Exercise instructions: All lines holding the word "none" in the listing below need to be copied.

BEGIN

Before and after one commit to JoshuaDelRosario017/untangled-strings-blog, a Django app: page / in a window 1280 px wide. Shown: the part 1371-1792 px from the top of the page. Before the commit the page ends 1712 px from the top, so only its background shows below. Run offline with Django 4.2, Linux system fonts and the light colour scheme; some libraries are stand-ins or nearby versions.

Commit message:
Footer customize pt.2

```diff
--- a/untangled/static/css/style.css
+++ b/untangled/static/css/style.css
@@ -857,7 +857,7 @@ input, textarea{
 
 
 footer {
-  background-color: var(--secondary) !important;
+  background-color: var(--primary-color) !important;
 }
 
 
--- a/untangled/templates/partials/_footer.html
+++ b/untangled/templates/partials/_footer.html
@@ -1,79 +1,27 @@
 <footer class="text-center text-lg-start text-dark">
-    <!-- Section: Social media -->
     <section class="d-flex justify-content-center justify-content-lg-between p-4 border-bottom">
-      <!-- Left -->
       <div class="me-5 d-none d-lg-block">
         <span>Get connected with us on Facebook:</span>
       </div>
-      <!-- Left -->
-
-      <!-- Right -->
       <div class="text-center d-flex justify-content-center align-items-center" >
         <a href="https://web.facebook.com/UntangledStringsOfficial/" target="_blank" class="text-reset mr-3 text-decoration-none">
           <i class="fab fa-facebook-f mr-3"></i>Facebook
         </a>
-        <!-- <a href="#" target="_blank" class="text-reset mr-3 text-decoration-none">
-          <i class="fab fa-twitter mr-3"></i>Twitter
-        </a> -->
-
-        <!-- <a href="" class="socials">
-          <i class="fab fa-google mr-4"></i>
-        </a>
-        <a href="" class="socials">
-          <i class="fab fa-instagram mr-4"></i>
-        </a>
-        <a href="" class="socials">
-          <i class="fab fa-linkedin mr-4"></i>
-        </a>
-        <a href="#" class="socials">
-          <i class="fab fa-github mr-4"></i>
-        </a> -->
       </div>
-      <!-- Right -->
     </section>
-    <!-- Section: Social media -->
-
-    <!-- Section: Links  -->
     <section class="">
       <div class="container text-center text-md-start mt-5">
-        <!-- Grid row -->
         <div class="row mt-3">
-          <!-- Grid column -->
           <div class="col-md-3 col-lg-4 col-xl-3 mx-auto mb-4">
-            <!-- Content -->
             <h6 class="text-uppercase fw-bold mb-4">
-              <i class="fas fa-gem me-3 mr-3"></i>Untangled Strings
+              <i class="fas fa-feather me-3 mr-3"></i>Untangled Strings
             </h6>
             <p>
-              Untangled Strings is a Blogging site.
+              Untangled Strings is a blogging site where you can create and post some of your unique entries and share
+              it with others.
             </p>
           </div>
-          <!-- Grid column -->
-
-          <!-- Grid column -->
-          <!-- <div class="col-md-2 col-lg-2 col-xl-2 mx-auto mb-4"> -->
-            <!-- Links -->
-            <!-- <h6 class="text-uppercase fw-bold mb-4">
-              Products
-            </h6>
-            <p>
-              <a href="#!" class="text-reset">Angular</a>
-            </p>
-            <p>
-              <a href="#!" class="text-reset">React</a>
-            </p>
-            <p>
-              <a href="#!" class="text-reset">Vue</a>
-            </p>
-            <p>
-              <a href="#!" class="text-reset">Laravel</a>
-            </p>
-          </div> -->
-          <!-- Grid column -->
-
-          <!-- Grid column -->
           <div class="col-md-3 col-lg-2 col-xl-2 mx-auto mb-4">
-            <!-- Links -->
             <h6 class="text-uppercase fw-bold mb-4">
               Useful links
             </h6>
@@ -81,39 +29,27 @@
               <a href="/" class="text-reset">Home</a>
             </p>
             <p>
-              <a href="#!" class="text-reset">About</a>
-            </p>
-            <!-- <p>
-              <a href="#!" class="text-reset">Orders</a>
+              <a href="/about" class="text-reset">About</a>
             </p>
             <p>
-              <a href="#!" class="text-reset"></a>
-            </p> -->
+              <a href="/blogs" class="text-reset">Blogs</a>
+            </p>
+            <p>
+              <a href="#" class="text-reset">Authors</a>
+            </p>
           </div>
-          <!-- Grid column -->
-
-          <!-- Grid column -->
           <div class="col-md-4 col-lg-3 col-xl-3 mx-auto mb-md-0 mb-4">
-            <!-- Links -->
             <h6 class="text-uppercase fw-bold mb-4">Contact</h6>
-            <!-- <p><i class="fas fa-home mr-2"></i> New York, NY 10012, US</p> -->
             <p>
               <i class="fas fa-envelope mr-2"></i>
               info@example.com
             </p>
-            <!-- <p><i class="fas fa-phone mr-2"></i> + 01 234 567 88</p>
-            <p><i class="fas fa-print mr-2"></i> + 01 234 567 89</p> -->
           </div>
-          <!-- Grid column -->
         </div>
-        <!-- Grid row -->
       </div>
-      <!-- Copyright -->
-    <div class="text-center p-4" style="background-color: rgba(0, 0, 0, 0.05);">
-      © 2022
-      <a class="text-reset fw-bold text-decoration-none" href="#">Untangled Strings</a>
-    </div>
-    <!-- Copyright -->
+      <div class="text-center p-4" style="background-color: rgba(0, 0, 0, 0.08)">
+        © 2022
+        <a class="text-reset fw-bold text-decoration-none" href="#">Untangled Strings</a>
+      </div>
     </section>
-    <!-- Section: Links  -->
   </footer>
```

END

Solved exercise:
       <div class="me-5 d-none d-lg-block">
         <a href="https://web.facebook.com/UntangledStringsOfficial/" target="_blank" class="text-reset mr-3 text-decoration-none">
-        <!-- <a href="#" target="_blank" class="text-reset mr-3 text-decoration-none">
-      <a class="text-reset fw-bold text-decoration-none" href="#">Untangled Strings</a>
+        <a class="text-reset fw-bold text-decoration-none" href="#">Untangled Strings</a>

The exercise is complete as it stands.